▶ _Work item_
Would you filter the listing below so that only lines with the word "digits" remain?

▶ _Data supplied_
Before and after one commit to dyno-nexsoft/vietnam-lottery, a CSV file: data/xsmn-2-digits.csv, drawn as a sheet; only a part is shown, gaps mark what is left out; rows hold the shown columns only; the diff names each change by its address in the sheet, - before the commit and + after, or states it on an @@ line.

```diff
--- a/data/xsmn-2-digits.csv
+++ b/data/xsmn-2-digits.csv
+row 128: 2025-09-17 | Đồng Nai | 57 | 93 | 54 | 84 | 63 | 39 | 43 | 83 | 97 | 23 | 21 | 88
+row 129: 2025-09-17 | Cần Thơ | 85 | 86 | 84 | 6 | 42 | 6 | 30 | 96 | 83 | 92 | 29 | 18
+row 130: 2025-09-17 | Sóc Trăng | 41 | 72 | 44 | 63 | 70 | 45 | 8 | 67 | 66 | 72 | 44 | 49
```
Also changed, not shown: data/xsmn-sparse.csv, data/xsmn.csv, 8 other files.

▶ _Solution to the problem_
Before and after one commit to dyno-nexsoft/vietnam-lottery, a CSV file: data/xsmn-2-digits.csv, drawn as a sheet; only a part is shown, gaps mark what is left out; rows hold the shown columns only; the diff names each change by its address in the sheet, - before the commit and + after, or states it on an @@ line.
--- a/data/xsmn-2-digits.csv
+++ b/data/xsmn-2-digits.csv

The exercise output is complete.